* _Assignment_: Look for "-->|Certified Foundryman| P_Virgin" in the entries below. Then write out exactly the line that holds it and every line after it, to the last, and nothing else.
(Information given Opens)
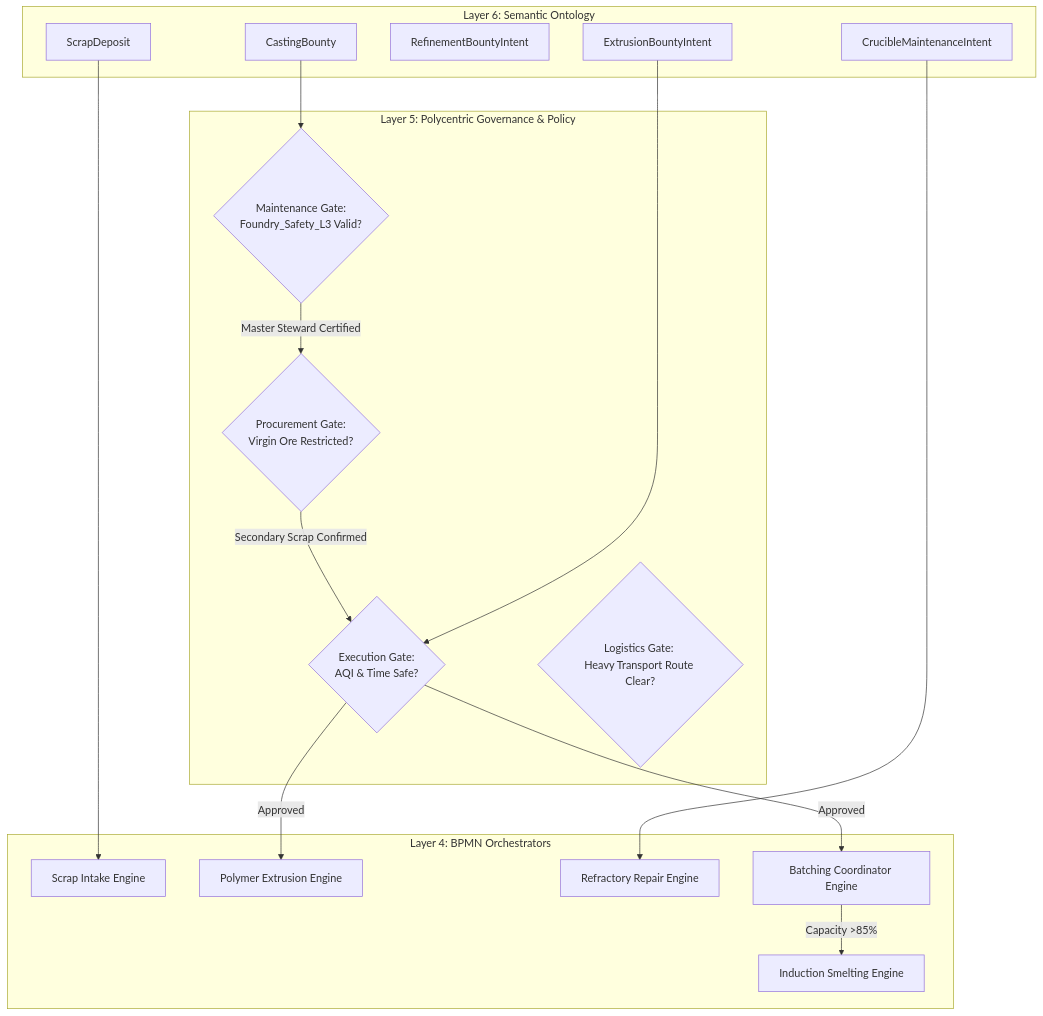
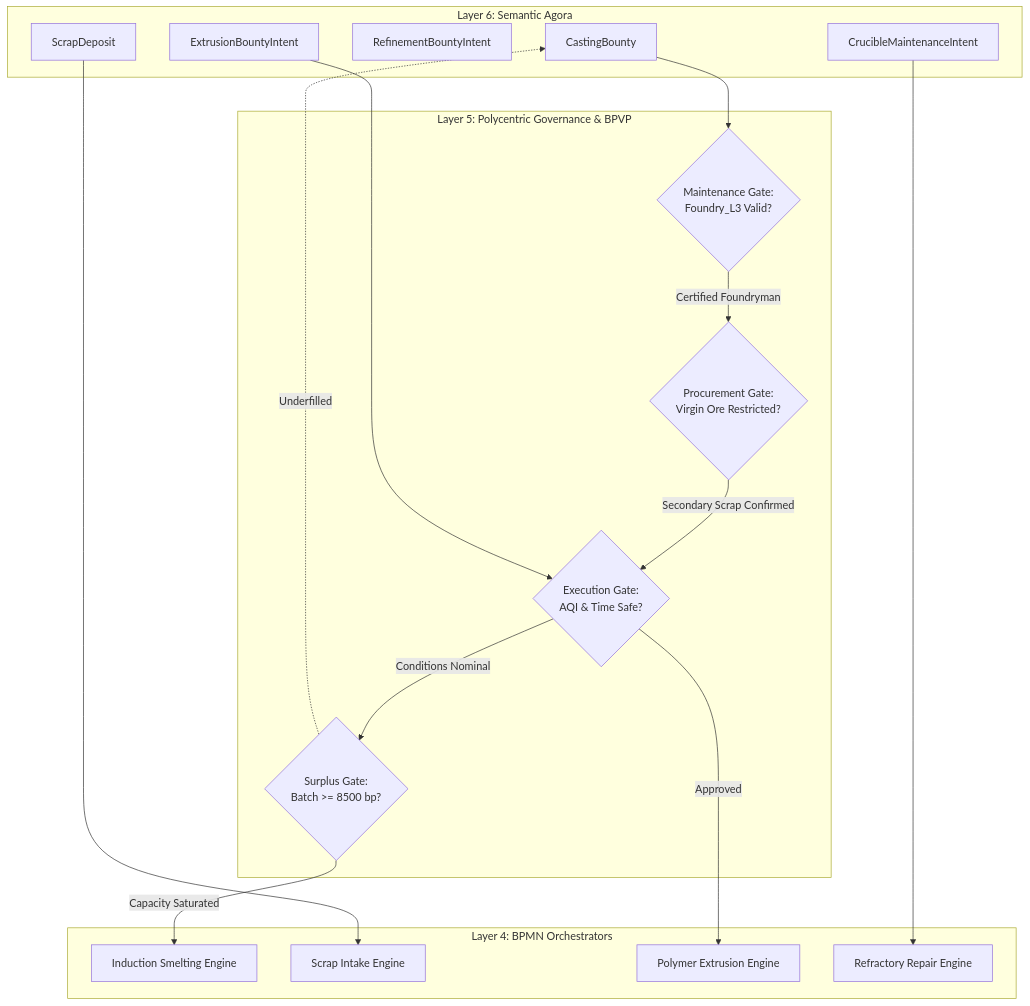
One commit to raffaine/collective changed the third of 4 diagrams in docs/scenarios/theta_foundry.md. Above: the diagram before and after it, drawn with Mermaid. The commit also changed other lines of this file and 23 other files, not shown here.

````diff
--- a/docs/scenarios/theta_foundry.md
+++ b/docs/scenarios/theta_foundry.md
@@ -113,38 +158,36 @@
 ```mermaid
 graph TD
-    subgraph Layer 6: Semantic Ontology
+    subgraph Layer 6: Semantic Agora
         L6_Cast[CastingBounty]
         L6_Scrap[ScrapDeposit]
         L6_Refine[RefinementBountyIntent]
         L6_Extrude[ExtrusionBountyIntent]
         L6_Maint[CrucibleMaintenanceIntent]
     end
 
-    subgraph Layer 5: Polycentric Governance & Policy
+    subgraph Layer 5: Polycentric Governance & BPVP
         P_Env{Execution Gate: <br>AQI & Time Safe?}
-        P_Safety{Maintenance Gate: <br>Foundry_Safety_L3 Valid?}
+        P_Safety{Maintenance Gate: <br>Foundry_L3 Valid?}
         P_Virgin{Procurement Gate: <br>Virgin Ore Restricted?}
-        P_Log{Logistics Gate: <br>Heavy Transport Route Clear?}
+        P_Batch{Surplus Gate: <br>Batch >= 8500 bp?}
     end
 
     subgraph Layer 4: BPMN Orchestrators
         BPMN_Melt[Induction Smelting Engine]
         BPMN_Scrap[Scrap Intake Engine]
         BPMN_Extrude[Polymer Extrusion Engine]
         BPMN_Repair[Refractory Repair Engine]
-        BPMN_Batch[Batching Coordinator Engine]
     end
 
-    %% Routing
     L6_Cast --> P_Safety
-    P_Safety -->|Master Steward Certified| P_Virgin
+    P_Safety -->|Certified Foundryman| P_Virgin
     P_Virgin -->|Secondary Scrap Confirmed| P_Env
-    P_Env -->|Approved| BPMN_Batch
-    BPMN_Batch -->|Capacity >85%| BPMN_Melt
-    
+    P_Env -->|Conditions Nominal| P_Batch
+    P_Batch -->|Capacity Saturated| BPMN_Melt
+    P_Batch -.->|Underfilled| L6_Cast
+
     L6_Scrap --> BPMN_Scrap
     L6_Extrude --> P_Env
     P_Env -->|Approved| BPMN_Extrude
-    
     L6_Maint --> BPMN_Repair
 ```
````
(Information given Closes)
* _The answer_:
+    P_Safety -->|Certified Foundryman| P_Virgin
     P_Virgin -->|Secondary Scrap Confirmed| P_Env
-    P_Env -->|Approved| BPMN_Batch
-    BPMN_Batch -->|Capacity >85%| BPMN_Melt
-    
+    P_Env -->|Conditions Nominal| P_Batch
+    P_Batch -->|Capacity Saturated| BPMN_Melt
+    P_Batch -.->|Underfilled| L6_Cast
+
     L6_Scrap --> BPMN_Scrap
     L6_Extrude --> P_Env
     P_Env -->|Approved| BPMN_Extrude
-    
     L6_Maint --> BPMN_Repair
 ```
````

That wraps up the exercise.